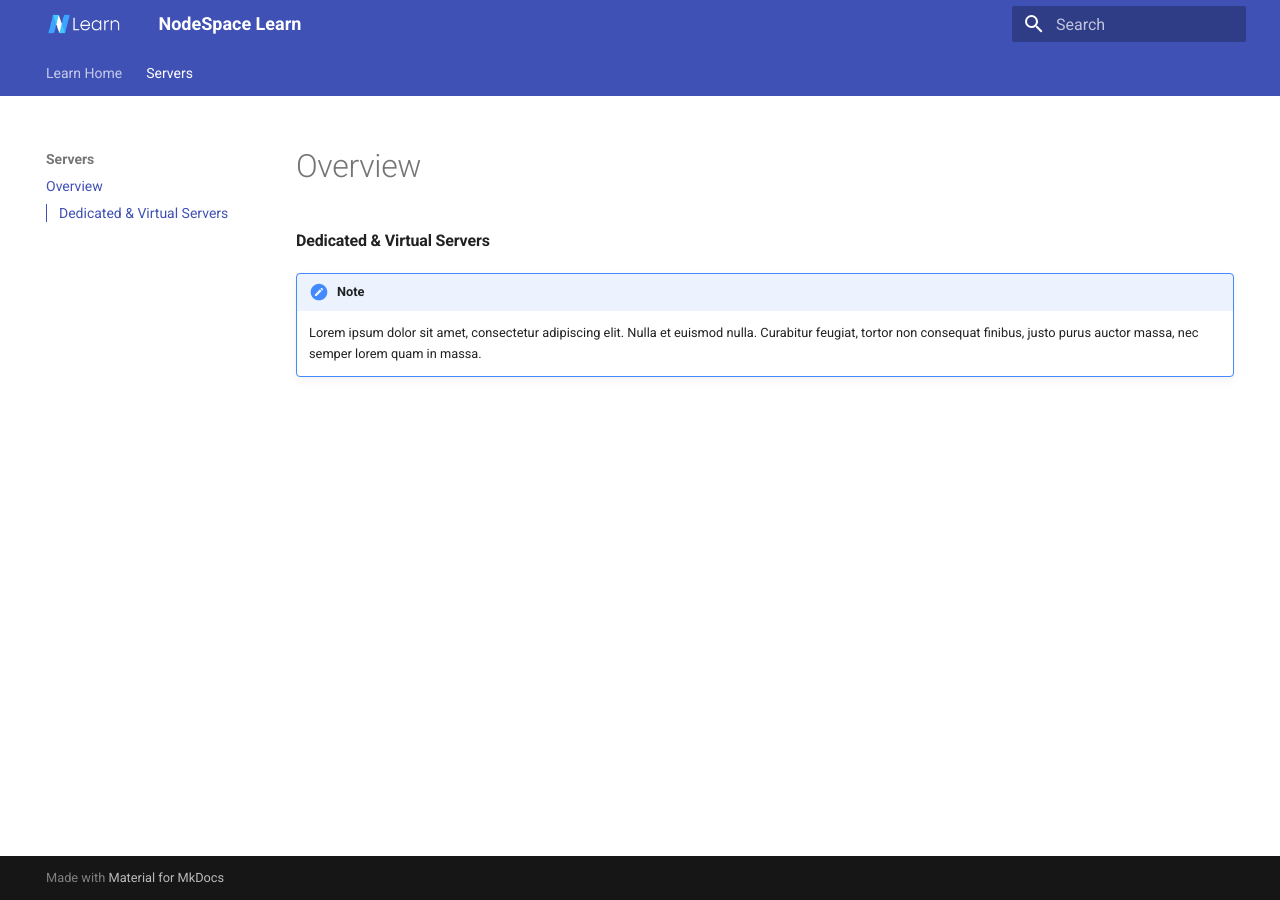
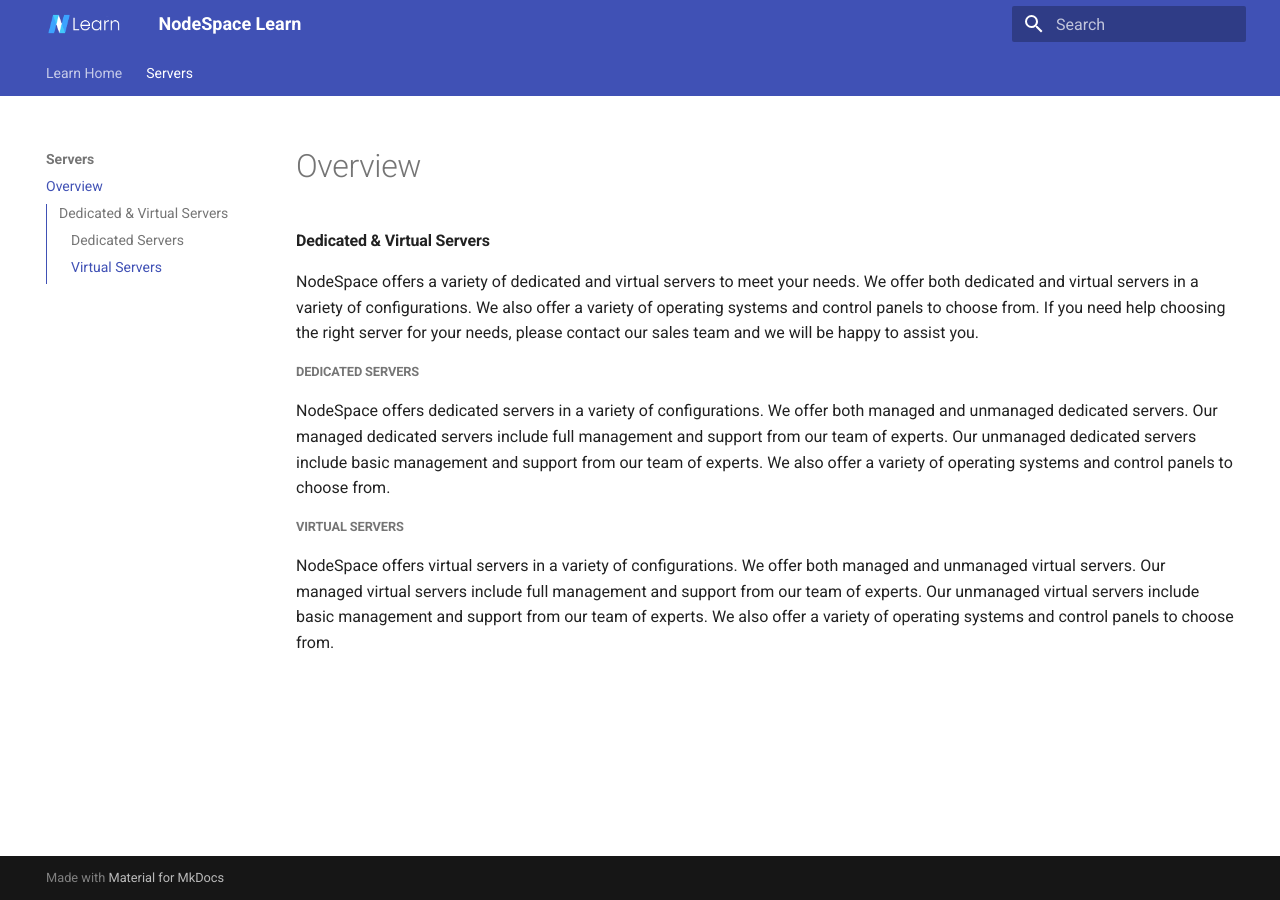
Before and after one commit to nodespacehosting/nodespace-learn, an MkDocs documentation site: the page built from docs/servers/overview.md, in a window 1280 px wide. Built offline with MkDocs 1.6.1 and Material for MkDocs 9.7.7, drawn with Linux system fonts in a browser that asks for light colours.

Commit message:
Huge development commit!

```diff
--- a/docs/servers/overview.md
+++ b/docs/servers/overview.md
@@ -1,7 +1,11 @@
 # Dedicated & Virtual Servers
 
-!!! note
+NodeSpace offers a variety of dedicated and virtual servers to meet your needs. We offer both dedicated and virtual servers in a variety of configurations. We also offer a variety of operating systems and control panels to choose from. If you need help choosing the right server for your needs, please contact our sales team and we will be happy to assist you.
 
-    Lorem ipsum dolor sit amet, consectetur adipiscing elit. Nulla et euismod
-    nulla. Curabitur feugiat, tortor non consequat finibus, justo purus auctor
-    massa, nec semper lorem quam in massa.
+## Dedicated Servers
+
+NodeSpace offers dedicated servers in a variety of configurations. We offer both managed and unmanaged dedicated servers. Our managed dedicated servers include full management and support from our team of experts. Our unmanaged dedicated servers include basic management and support from our team of experts. We also offer a variety of operating systems and control panels to choose from.
+
+## Virtual Servers
+
+NodeSpace offers virtual servers in a variety of configurations. We offer both managed and unmanaged virtual servers. Our managed virtual servers include full management and support from our team of experts. Our unmanaged virtual servers include basic management and support from our team of experts. We also offer a variety of operating systems and control panels to choose from.
```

Exercise requirements:
After removing the pictures, repeat the remaining records exactly.

Response:
Before and after one commit to nodespacehosting/nodespace-learn, an MkDocs documentation site: the page built from docs/servers/overview.md, in a window 1280 px wide. Built offline with MkDocs 1.6.1 and Material for MkDocs 9.7.7, drawn with Linux system fonts in a browser that asks for light colours.

Commit message:
Huge development commit!

```diff
--- a/docs/servers/overview.md
+++ b/docs/servers/overview.md
@@ -1,7 +1,11 @@
 # Dedicated & Virtual Servers
 
-!!! note
+NodeSpace offers a variety of dedicated and virtual servers to meet your needs. We offer both dedicated and virtual servers in a variety of configurations. We also offer a variety of operating systems and control panels to choose from. If you need help choosing the right server for your needs, please contact our sales team and we will be happy to assist you.
 
-    Lorem ipsum dolor sit amet, consectetur adipiscing elit. Nulla et euismod
-    nulla. Curabitur feugiat, tortor non consequat finibus, justo purus auctor
-    massa, nec semper lorem quam in massa.
+## Dedicated Servers
+
+NodeSpace offers dedicated servers in a variety of configurations. We offer both managed and unmanaged dedicated servers. Our managed dedicated servers include full management and support from our team of experts. Our unmanaged dedicated servers include basic management and support from our team of experts. We also offer a variety of operating systems and control panels to choose from.
+
+## Virtual Servers
+
+NodeSpace offers virtual servers in a variety of configurations. We offer both managed and unmanaged virtual servers. Our managed virtual servers include full management and support from our team of experts. Our unmanaged virtual servers include basic management and support from our team of experts. We also offer a variety of operating systems and control panels to choose from.
```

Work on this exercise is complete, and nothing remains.